“If you touch it and it absorbs through your skin, you can get affected,” he said, adding that police officers and ambulance workers have had that happen before.

The procedure uses a syringe with a vial of Nalaxone, injected into the arm or thigh of an individual.

“It’s usually about five minutes for them to respond,” said Owens.

If somebody isn’t breathing, he said, the firefighters’ main priority is to breathe for them, so they’ll bag-valve mask them while someone prepares the injection.

Owen said they attended one overdose incident where the individuals involved injected themselves.

Some places, like dispensaries, he said, will give individuals a Narcan kit (a Naloxone brand name).

Owens said it’s not always a person who takes drugs that can be injected.

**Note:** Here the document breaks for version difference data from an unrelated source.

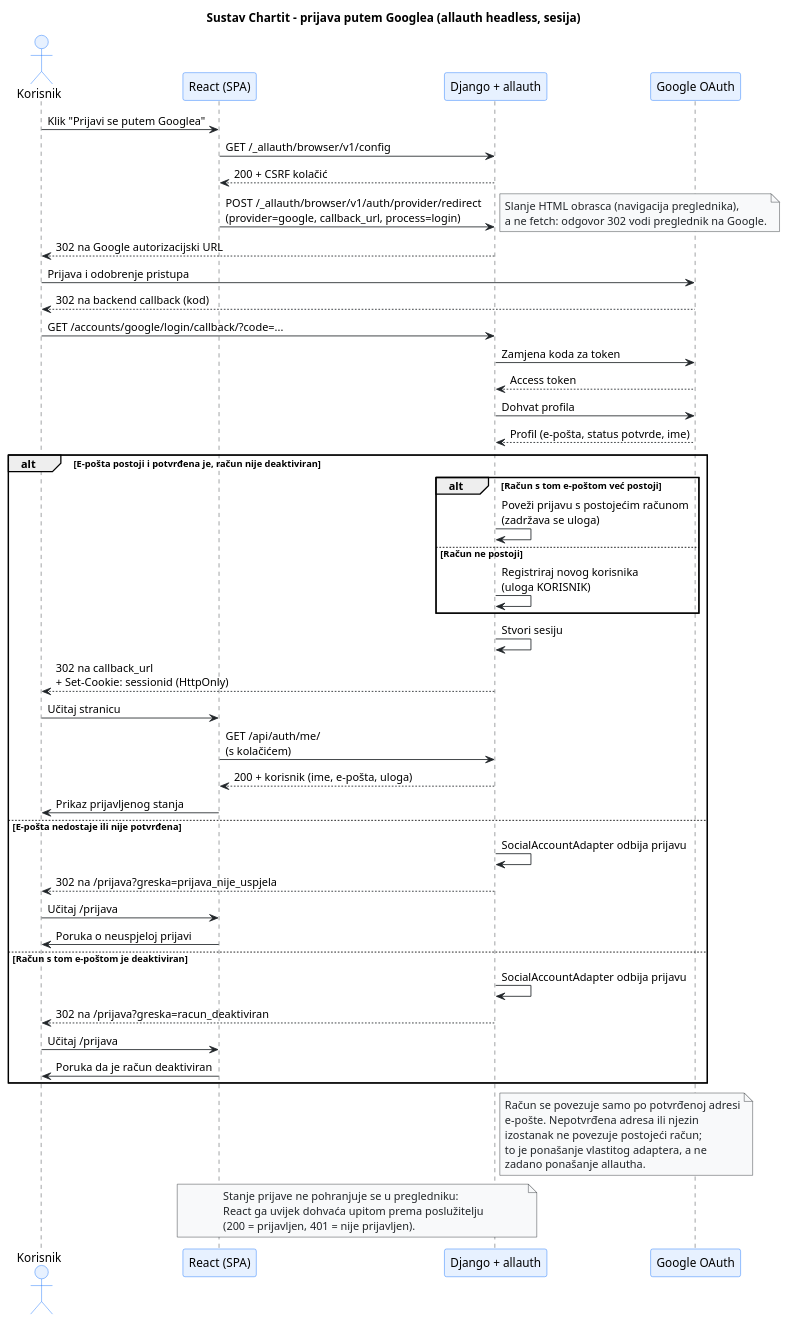
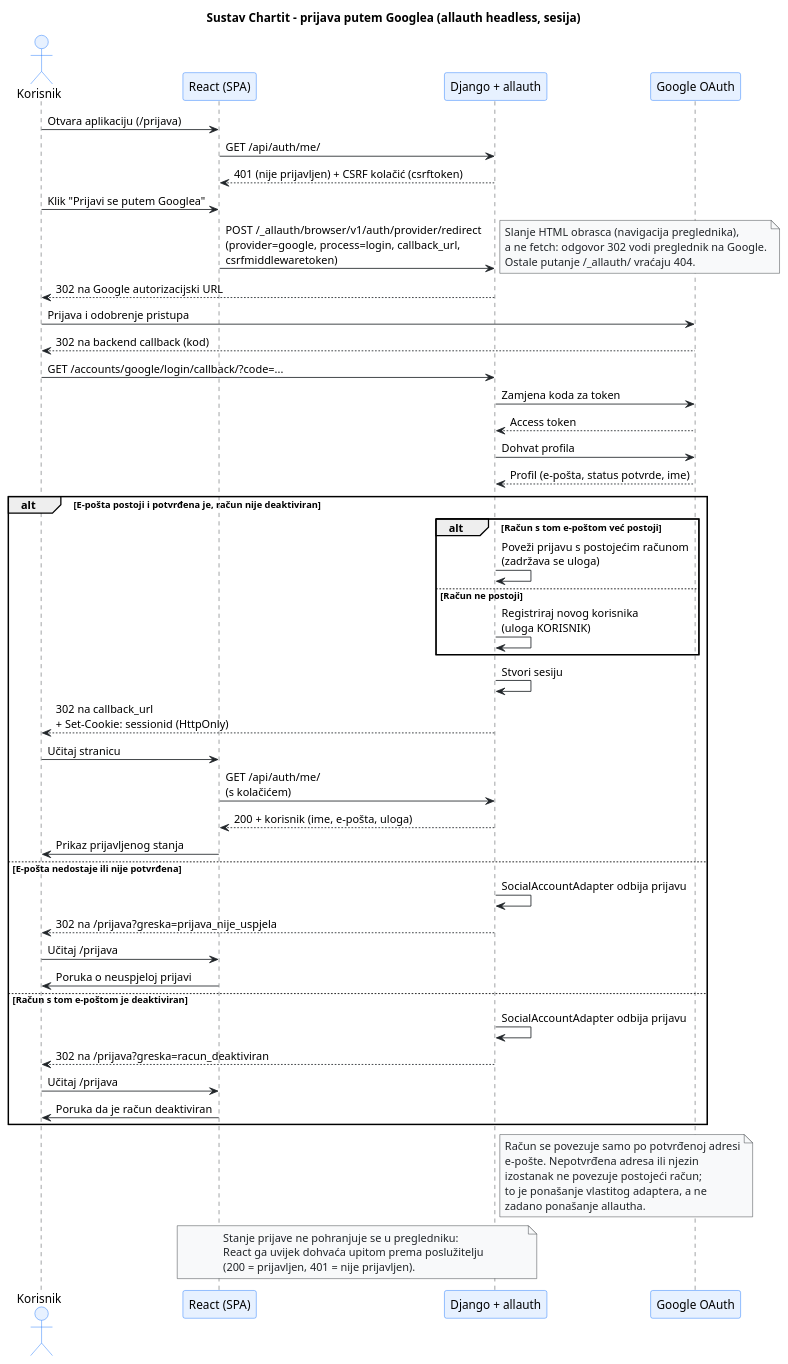
Before and after one commit to tmpteamname1/ChartIt: the diagram in docs/puml/4-6-chartit-oauth-SD.puml, drawn with PlantUML. The commit also changed other lines of this file and 12 other files, not shown here.

```diff
--- a/docs/puml/4-6-chartit-oauth-SD.puml
+++ b/docs/puml/4-6-chartit-oauth-SD.puml
@@ -21,96 +21,98 @@
 @startuml
 title Sustav Chartit - prijava putem Googlea (allauth headless, sesija)
 
 skinparam shadowing false
 skinparam defaultFontName Arial
 skinparam ArrowColor #212529
 
 skinparam sequence {
     ParticipantBackgroundColor #E7F1FF
     ParticipantBorderColor #0D6EFD
     ActorBackgroundColor #E7F1FF
     ActorBorderColor #0D6EFD
     LifeLineBorderColor #212529
 }
 
 skinparam note {
     BackgroundColor #F8F9FA
     BorderColor #212529
     FontColor #212529
 }
 
 actor Korisnik
 participant "React (SPA)" as FE
 participant "Django + allauth" as BE
 participant "Google OAuth" as G
 
 ' ==============================================================================
 ' Pokretanje prijave
 ' ==============================================================================
+Korisnik -> FE : Otvara aplikaciju (/prijava)
+FE -> BE : GET /api/auth/me/
+BE --> FE : 401 (nije prijavljen) + CSRF kolačić (csrftoken)
 Korisnik -> FE : Klik "Prijavi se putem Googlea"
-FE -> BE : GET /_allauth/browser/v1/config
-BE --> FE : 200 + CSRF kolačić
-FE -> BE : POST /_allauth/browser/v1/auth/provider/redirect\n(provider=google, callback_url, process=login)
+FE -> BE : POST /_allauth/browser/v1/auth/provider/redirect\n(provider=google, process=login, callback_url,\ncsrfmiddlewaretoken)
 note right
   Slanje HTML obrasca (navigacija preglednika),
   a ne fetch: odgovor 302 vodi preglednik na Google.
+  Ostale putanje /_allauth/ vraćaju 404.
 end note
 BE --> Korisnik : 302 na Google autorizacijski URL
 
 ' ==============================================================================
 ' OAuth tok s pružateljem
 ' ==============================================================================
 Korisnik -> G : Prijava i odobrenje pristupa
 G --> Korisnik : 302 na backend callback (kod)
 Korisnik -> BE : GET /accounts/google/login/callback/?code=...
 BE -> G : Zamjena koda za token
 G --> BE : Access token
 BE -> G : Dohvat profila
 G --> BE : Profil (e-pošta, status potvrde, ime)
 
 ' ==============================================================================
 ' Povezivanje računa po potvrđenoj e-pošti (F-18, AS-08)
 ' ==============================================================================
 alt E-pošta postoji i potvrđena je, račun nije deaktiviran
   alt Račun s tom e-poštom već postoji
     BE -> BE : Poveži prijavu s postojećim računom\n(zadržava se uloga)
   else Račun ne postoji
     BE -> BE : Registriraj novog korisnika\n(uloga KORISNIK)
   end
   BE -> BE : Stvori sesiju
   BE --> Korisnik : 302 na callback_url\n+ Set-Cookie: sessionid (HttpOnly)
   Korisnik -> FE : Učitaj stranicu
   FE -> BE : GET /api/auth/me/\n(s kolačićem)
   BE --> FE : 200 + korisnik (ime, e-pošta, uloga)
   FE -> Korisnik : Prikaz prijavljenog stanja
 else E-pošta nedostaje ili nije potvrđena
   BE -> BE : SocialAccountAdapter odbija prijavu
   BE --> Korisnik : 302 na /prijava?greska=prijava_nije_uspjela
   Korisnik -> FE : Učitaj /prijava
   FE -> Korisnik : Poruka o neuspjeloj prijavi
 else Račun s tom e-poštom je deaktiviran
   BE -> BE : SocialAccountAdapter odbija prijavu
   BE --> Korisnik : 302 na /prijava?greska=racun_deaktiviran
   Korisnik -> FE : Učitaj /prijava
   FE -> Korisnik : Poruka da je račun deaktiviran
 end
 
 ' ==============================================================================
 ' Ograničenja
 ' ==============================================================================
 
 note right of BE
   Račun se povezuje samo po potvrđenoj adresi
   e-pošte. Nepotvrđena adresa ili njezin
   izostanak ne povezuje postojeći račun;
   to je ponašanje vlastitog adaptera, a ne
   zadano ponašanje allautha.
 end note
 
 note over FE, BE
   Stanje prijave ne pohranjuje se u pregledniku:
   React ga uvijek dohvaća upitom prema poslužitelju
   (200 = prijavljen, 401 = nije prijavljen).
 end note
 
 @enduml
```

“We have a lot of palliative care people, and if you take high doses of morphine, that’s an opiate. So somebody that’s in palliative care could also take enough morphine that it could suppress their breathing,” said Owens.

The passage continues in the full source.